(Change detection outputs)
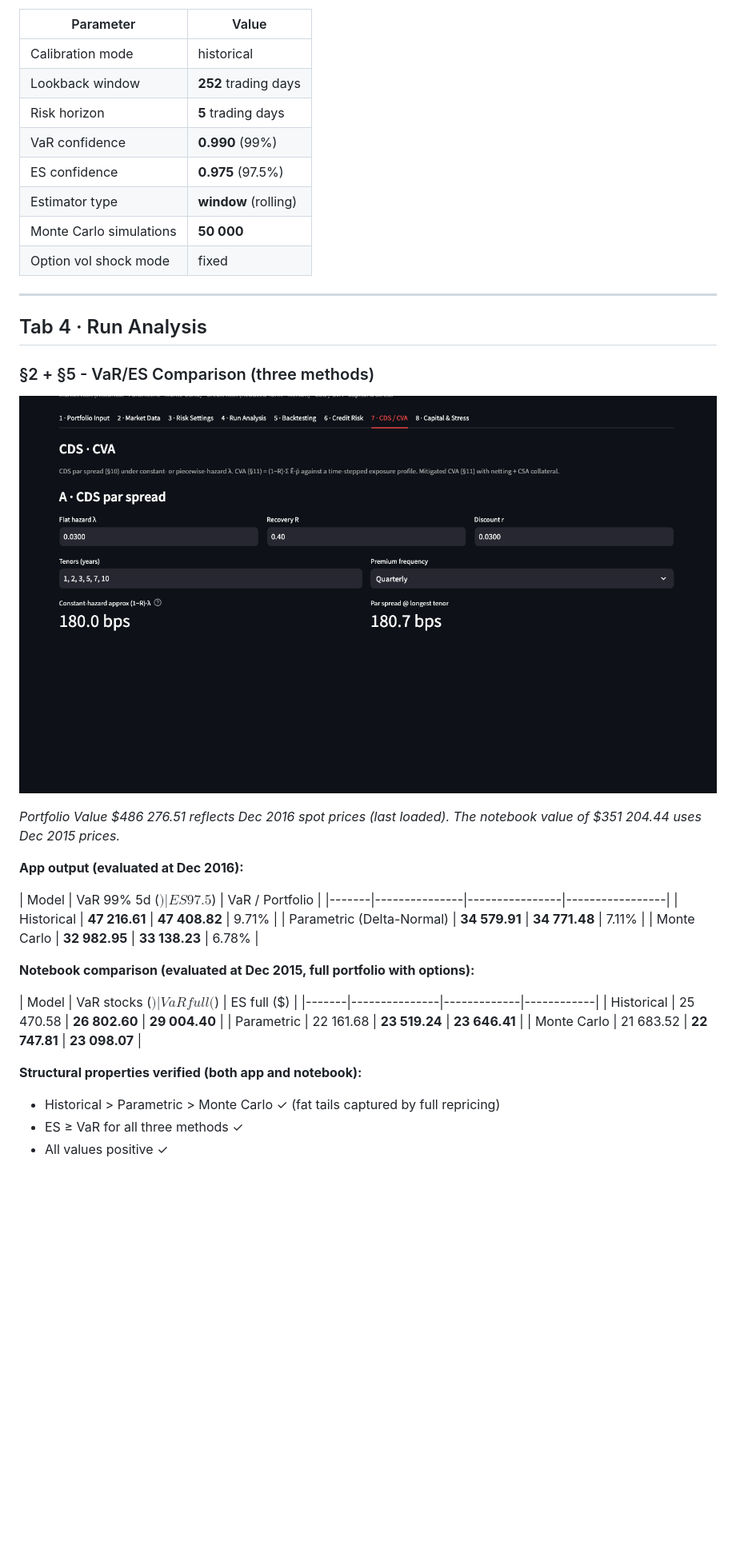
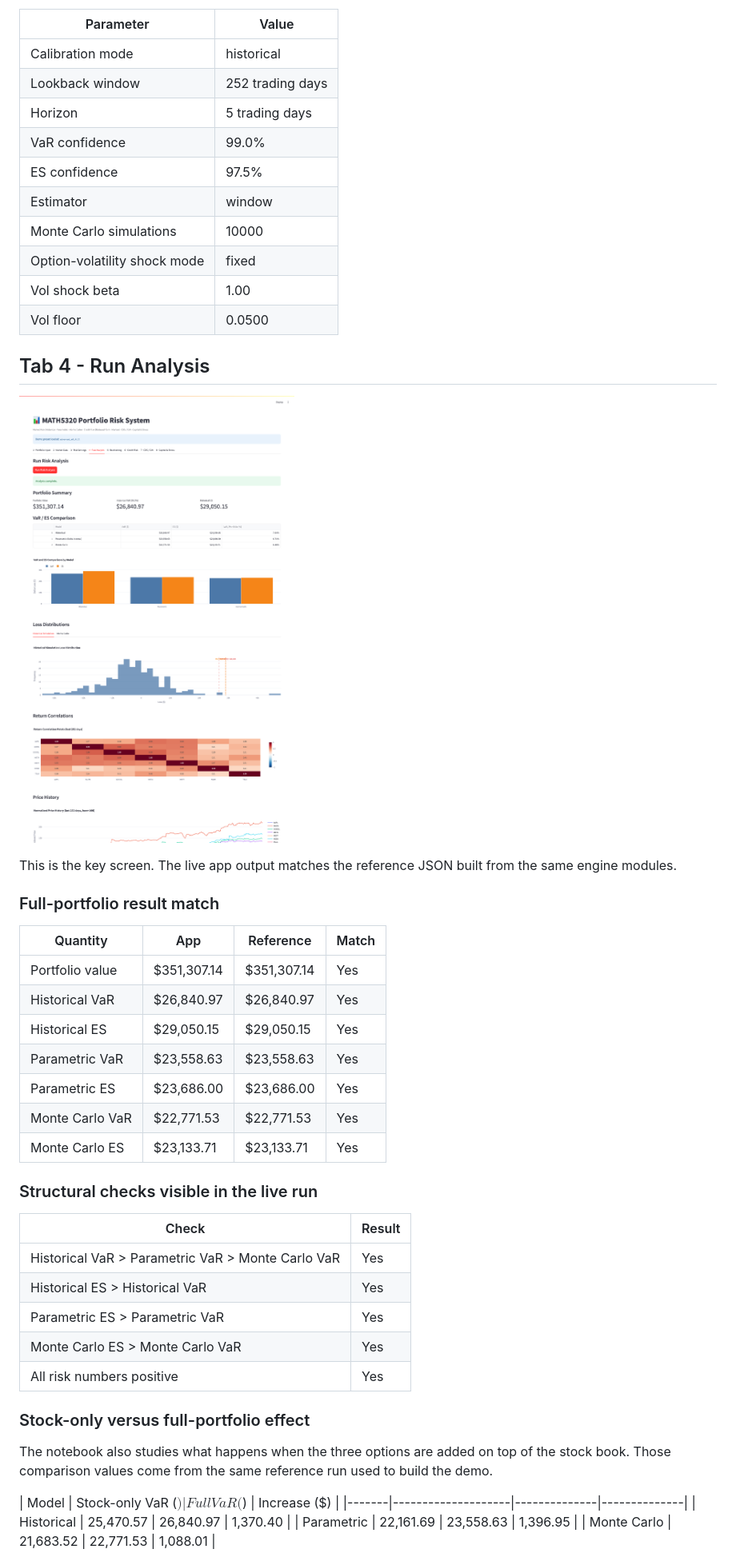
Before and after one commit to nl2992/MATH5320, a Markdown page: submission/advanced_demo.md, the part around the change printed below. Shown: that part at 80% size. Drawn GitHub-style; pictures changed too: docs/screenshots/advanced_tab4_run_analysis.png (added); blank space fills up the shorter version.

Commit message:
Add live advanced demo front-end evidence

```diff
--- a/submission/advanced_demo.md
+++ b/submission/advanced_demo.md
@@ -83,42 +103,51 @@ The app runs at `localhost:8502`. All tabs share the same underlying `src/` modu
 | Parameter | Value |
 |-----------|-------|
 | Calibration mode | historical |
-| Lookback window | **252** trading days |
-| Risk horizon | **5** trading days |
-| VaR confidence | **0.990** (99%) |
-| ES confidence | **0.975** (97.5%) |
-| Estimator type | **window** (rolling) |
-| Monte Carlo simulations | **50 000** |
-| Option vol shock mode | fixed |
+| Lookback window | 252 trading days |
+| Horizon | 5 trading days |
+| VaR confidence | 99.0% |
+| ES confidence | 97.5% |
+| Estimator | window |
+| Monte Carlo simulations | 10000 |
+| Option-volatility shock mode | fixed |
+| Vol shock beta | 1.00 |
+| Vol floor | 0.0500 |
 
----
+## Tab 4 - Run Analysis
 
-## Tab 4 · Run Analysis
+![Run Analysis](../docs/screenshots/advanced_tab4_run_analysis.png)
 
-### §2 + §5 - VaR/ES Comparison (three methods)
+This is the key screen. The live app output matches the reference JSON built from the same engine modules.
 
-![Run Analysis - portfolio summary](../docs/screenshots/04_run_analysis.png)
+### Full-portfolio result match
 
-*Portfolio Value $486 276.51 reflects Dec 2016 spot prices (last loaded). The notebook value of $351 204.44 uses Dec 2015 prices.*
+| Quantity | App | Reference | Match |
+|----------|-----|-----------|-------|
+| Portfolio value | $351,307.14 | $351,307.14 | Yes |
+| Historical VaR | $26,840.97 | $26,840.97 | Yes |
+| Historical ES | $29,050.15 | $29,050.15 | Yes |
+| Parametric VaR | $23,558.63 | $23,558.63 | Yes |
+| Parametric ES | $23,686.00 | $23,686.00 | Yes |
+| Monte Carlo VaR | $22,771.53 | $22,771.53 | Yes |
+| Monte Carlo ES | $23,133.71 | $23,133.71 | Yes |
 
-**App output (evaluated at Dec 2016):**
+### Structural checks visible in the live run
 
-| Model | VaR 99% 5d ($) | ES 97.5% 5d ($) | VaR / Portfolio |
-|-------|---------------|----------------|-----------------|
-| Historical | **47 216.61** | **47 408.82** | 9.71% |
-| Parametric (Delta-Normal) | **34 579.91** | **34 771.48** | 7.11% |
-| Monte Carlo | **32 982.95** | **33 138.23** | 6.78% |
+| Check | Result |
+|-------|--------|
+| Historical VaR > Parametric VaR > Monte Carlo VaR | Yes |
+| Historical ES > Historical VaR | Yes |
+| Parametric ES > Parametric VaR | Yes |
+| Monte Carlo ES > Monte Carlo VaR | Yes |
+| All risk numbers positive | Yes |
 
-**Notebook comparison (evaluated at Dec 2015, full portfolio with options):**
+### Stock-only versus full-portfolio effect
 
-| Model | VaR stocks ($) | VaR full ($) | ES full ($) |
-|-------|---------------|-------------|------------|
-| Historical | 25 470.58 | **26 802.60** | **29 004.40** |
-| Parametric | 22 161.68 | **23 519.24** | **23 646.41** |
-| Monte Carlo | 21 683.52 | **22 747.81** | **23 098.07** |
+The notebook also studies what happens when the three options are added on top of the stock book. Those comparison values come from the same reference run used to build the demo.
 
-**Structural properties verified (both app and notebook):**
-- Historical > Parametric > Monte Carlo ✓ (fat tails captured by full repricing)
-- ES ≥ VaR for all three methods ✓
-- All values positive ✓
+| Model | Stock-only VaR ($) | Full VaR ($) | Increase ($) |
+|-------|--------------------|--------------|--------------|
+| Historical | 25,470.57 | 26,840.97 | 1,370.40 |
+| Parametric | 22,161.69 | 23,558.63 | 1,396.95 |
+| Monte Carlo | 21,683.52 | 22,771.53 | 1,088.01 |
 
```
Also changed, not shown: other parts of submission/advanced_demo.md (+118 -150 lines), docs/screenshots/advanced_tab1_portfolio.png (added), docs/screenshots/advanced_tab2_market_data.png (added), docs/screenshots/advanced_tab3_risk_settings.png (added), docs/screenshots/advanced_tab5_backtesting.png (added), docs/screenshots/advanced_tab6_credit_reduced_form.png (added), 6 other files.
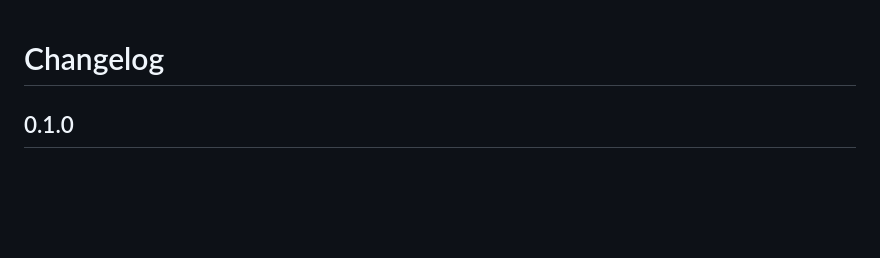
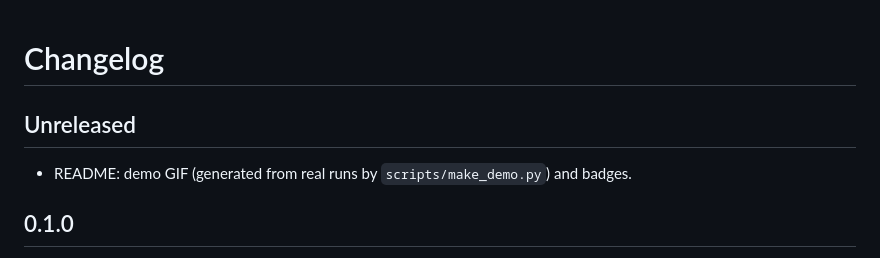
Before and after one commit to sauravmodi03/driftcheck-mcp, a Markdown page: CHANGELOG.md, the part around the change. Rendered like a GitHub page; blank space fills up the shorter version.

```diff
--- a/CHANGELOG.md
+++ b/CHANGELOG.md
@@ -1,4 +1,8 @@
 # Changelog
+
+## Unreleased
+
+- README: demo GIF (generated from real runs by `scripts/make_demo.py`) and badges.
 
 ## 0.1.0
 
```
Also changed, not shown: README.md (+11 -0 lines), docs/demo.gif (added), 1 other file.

__Work task__
Leaving the pictures out, write out every entry exactly.

__Response area__
Before and after one commit to nl2992/MATH5320, a Markdown page: submission/advanced_demo.md, the part around the change printed below. Shown: that part at 80% size. Drawn GitHub-style; pictures changed too: docs/screenshots/advanced_tab4_run_analysis.png (added); blank space fills up the shorter version.

Commit message:
Add live advanced demo front-end evidence

```diff
--- a/submission/advanced_demo.md
+++ b/submission/advanced_demo.md
@@ -83,42 +103,51 @@ The app runs at `localhost:8502`. All tabs share the same underlying `src/` modu
 | Parameter | Value |
 |-----------|-------|
 | Calibration mode | historical |
-| Lookback window | **252** trading days |
-| Risk horizon | **5** trading days |
-| VaR confidence | **0.990** (99%) |
-| ES confidence | **0.975** (97.5%) |
-| Estimator type | **window** (rolling) |
-| Monte Carlo simulations | **50 000** |
-| Option vol shock mode | fixed |
+| Lookback window | 252 trading days |
+| Horizon | 5 trading days |
+| VaR confidence | 99.0% |
+| ES confidence | 97.5% |
+| Estimator | window |
+| Monte Carlo simulations | 10000 |
+| Option-volatility shock mode | fixed |
+| Vol shock beta | 1.00 |
+| Vol floor | 0.0500 |
 
----
+## Tab 4 - Run Analysis
 
-## Tab 4 · Run Analysis
+![Run Analysis](../docs/screenshots/advanced_tab4_run_analysis.png)
 
-### §2 + §5 - VaR/ES Comparison (three methods)
+This is the key screen. The live app output matches the reference JSON built from the same engine modules.
 
-![Run Analysis - portfolio summary](../docs/screenshots/04_run_analysis.png)
+### Full-portfolio result match
 
-*Portfolio Value $486 276.51 reflects Dec 2016 spot prices (last loaded). The notebook value of $351 204.44 uses Dec 2015 prices.*
+| Quantity | App | Reference | Match |
+|----------|-----|-----------|-------|
+| Portfolio value | $351,307.14 | $351,307.14 | Yes |
+| Historical VaR | $26,840.97 | $26,840.97 | Yes |
+| Historical ES | $29,050.15 | $29,050.15 | Yes |
+| Parametric VaR | $23,558.63 | $23,558.63 | Yes |
+| Parametric ES | $23,686.00 | $23,686.00 | Yes |
+| Monte Carlo VaR | $22,771.53 | $22,771.53 | Yes |
+| Monte Carlo ES | $23,133.71 | $23,133.71 | Yes |
 
-**App output (evaluated at Dec 2016):**
+### Structural checks visible in the live run
 
-| Model | VaR 99% 5d ($) | ES 97.5% 5d ($) | VaR / Portfolio |
-|-------|---------------|----------------|-----------------|
-| Historical | **47 216.61** | **47 408.82** | 9.71% |
-| Parametric (Delta-Normal) | **34 579.91** | **34 771.48** | 7.11% |
-| Monte Carlo | **32 982.95** | **33 138.23** | 6.78% |
+| Check | Result |
+|-------|--------|
+| Historical VaR > Parametric VaR > Monte Carlo VaR | Yes |
+| Historical ES > Historical VaR | Yes |
+| Parametric ES > Parametric VaR | Yes |
+| Monte Carlo ES > Monte Carlo VaR | Yes |
+| All risk numbers positive | Yes |
 
-**Notebook comparison (evaluated at Dec 2015, full portfolio with options):**
+### Stock-only versus full-portfolio effect
 
-| Model | VaR stocks ($) | VaR full ($) | ES full ($) |
-|-------|---------------|-------------|------------|
-| Historical | 25 470.58 | **26 802.60** | **29 004.40** |
-| Parametric | 22 161.68 | **23 519.24** | **23 646.41** |
-| Monte Carlo | 21 683.52 | **22 747.81** | **23 098.07** |
+The notebook also studies what happens when the three options are added on top of the stock book. Those comparison values come from the same reference run used to build the demo.
 
-**Structural properties verified (both app and notebook):**
-- Historical > Parametric > Monte Carlo ✓ (fat tails captured by full repricing)
-- ES ≥ VaR for all three methods ✓
-- All values positive ✓
+| Model | Stock-only VaR ($) | Full VaR ($) | Increase ($) |
+|-------|--------------------|--------------|--------------|
+| Historical | 25,470.57 | 26,840.97 | 1,370.40 |
+| Parametric | 22,161.69 | 23,558.63 | 1,396.95 |
+| Monte Carlo | 21,683.52 | 22,771.53 | 1,088.01 |
 
```
Also changed, not shown: other parts of submission/advanced_demo.md (+118 -150 lines), docs/screenshots/advanced_tab1_portfolio.png (added), docs/screenshots/advanced_tab2_market_data.png (added), docs/screenshots/advanced_tab3_risk_settings.png (added), docs/screenshots/advanced_tab5_backtesting.png (added), docs/screenshots/advanced_tab6_credit_reduced_form.png (added), 6 other files.
Before and after one commit to sauravmodi03/driftcheck-mcp, a Markdown page: CHANGELOG.md, the part around the change. Rendered like a GitHub page; blank space fills up the shorter version.

```diff
--- a/CHANGELOG.md
+++ b/CHANGELOG.md
@@ -1,4 +1,8 @@
 # Changelog
+
+## Unreleased
+
+- README: demo GIF (generated from real runs by `scripts/make_demo.py`) and badges.
 
 ## 0.1.0
 
```
Also changed, not shown: README.md (+11 -0 lines), docs/demo.gif (added), 1 other file.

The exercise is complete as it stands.